Stilla, I thought you had read that outline of mine before, is that incorrect? Maybe I'm getting it confused with my long "Qui-Gon wrong about midichlorians but having his faith in them shape actions that had him father Ani" post.

We've been at this so long I'm getting confused as to who suggested what and when. Sorry. :ermm: One day, when I have the time and energy, I'd like to consolidate all the great ideas everyone has had and rewrite the Prequels and publish the screenplays here. While I'm not sure of that old adage that a thousand monkeys could type up a script, I think that our collective minds here have the capability to vastly improve the filmic tragedy that is the Star Wars Prequels. :D


George has establisehd very early on that the first act in a trilogy you set up your charcters story, and there's a conclusion to the situation the charcters find themselves in.


As far as the "form" of writing a trilogy, George only wrapped up ANH because he didn't have any idea if the saga would continue beyond that one film. Had it been the only one, the hint that the Empire was still out there would remain, however the finality of the Rebel victory at Yavin would have been enough to suggest to viewers that the tide had turned and the Rebellion would soon enough take down Vader and this Emperor who was so briefly mentioned.

In Lucas's zest to copy (mirror) the OT, he attempted to "wrap up" Episode I with a goofy celebration when there was no motivation to do so. The parade was a ripoff (Dinotopia) farce. As many others have suggested, Episode I had very little purpose other than to introduce our principal characters. This was a feat that could have easily been accomplished in about 15 minutes. After that, the events (sort of) of AOTC could have kicked in. The galactic conflict would be established and the ending of our new hypothetical Episode I wouldn't be so "celebratory." But then again, we're essentially dealing with Expanded Universe material here with George's new reimaginings so anything goes. I think that every episode should end with a kegger from here on out! :smoker:

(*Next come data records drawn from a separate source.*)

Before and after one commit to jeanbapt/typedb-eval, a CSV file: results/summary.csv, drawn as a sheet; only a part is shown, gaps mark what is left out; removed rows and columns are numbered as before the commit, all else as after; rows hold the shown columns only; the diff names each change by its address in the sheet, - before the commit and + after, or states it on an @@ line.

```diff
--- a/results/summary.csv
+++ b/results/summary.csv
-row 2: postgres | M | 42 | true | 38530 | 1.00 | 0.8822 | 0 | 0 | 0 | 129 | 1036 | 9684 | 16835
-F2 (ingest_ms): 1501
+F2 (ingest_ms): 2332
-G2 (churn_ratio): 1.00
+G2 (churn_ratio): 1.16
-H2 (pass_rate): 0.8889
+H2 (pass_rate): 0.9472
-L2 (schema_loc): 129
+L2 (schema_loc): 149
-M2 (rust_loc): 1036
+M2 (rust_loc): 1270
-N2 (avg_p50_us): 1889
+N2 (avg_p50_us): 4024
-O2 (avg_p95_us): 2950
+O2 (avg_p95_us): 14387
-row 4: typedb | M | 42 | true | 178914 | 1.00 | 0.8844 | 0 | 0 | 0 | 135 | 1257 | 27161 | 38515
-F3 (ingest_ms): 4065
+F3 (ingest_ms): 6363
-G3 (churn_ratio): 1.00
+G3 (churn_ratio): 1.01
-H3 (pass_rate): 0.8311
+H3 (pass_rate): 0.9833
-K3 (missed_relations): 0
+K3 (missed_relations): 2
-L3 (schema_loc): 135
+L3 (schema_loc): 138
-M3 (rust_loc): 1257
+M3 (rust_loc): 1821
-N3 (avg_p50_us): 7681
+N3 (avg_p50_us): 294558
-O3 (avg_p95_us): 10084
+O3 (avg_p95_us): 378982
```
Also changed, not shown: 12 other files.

2-1B
04-04-2004, 11:02 PM
stillakid, what writer ?

Darabont ?

The 'Xir
04-04-2004, 11:28 PM
In Lucas's zest to copy (mirror) the OT, he attempted to "wrap up" Episode I with a goofy celebration when there was no motivation to do so

So with this same thinking then there was no motivation to have the end celebration in ANH either, Is that what your saying Stilla? I mean by your thinking, all they did was blow up the Death Star, it was just a tactical military victory! The empire wasn't destroyed so why were they celebrating? I mean atleast in TPM, the Nubians had reason to celebrate, they liberated their home planet by defeating the TF droid army, and found a new ally in the Gungans!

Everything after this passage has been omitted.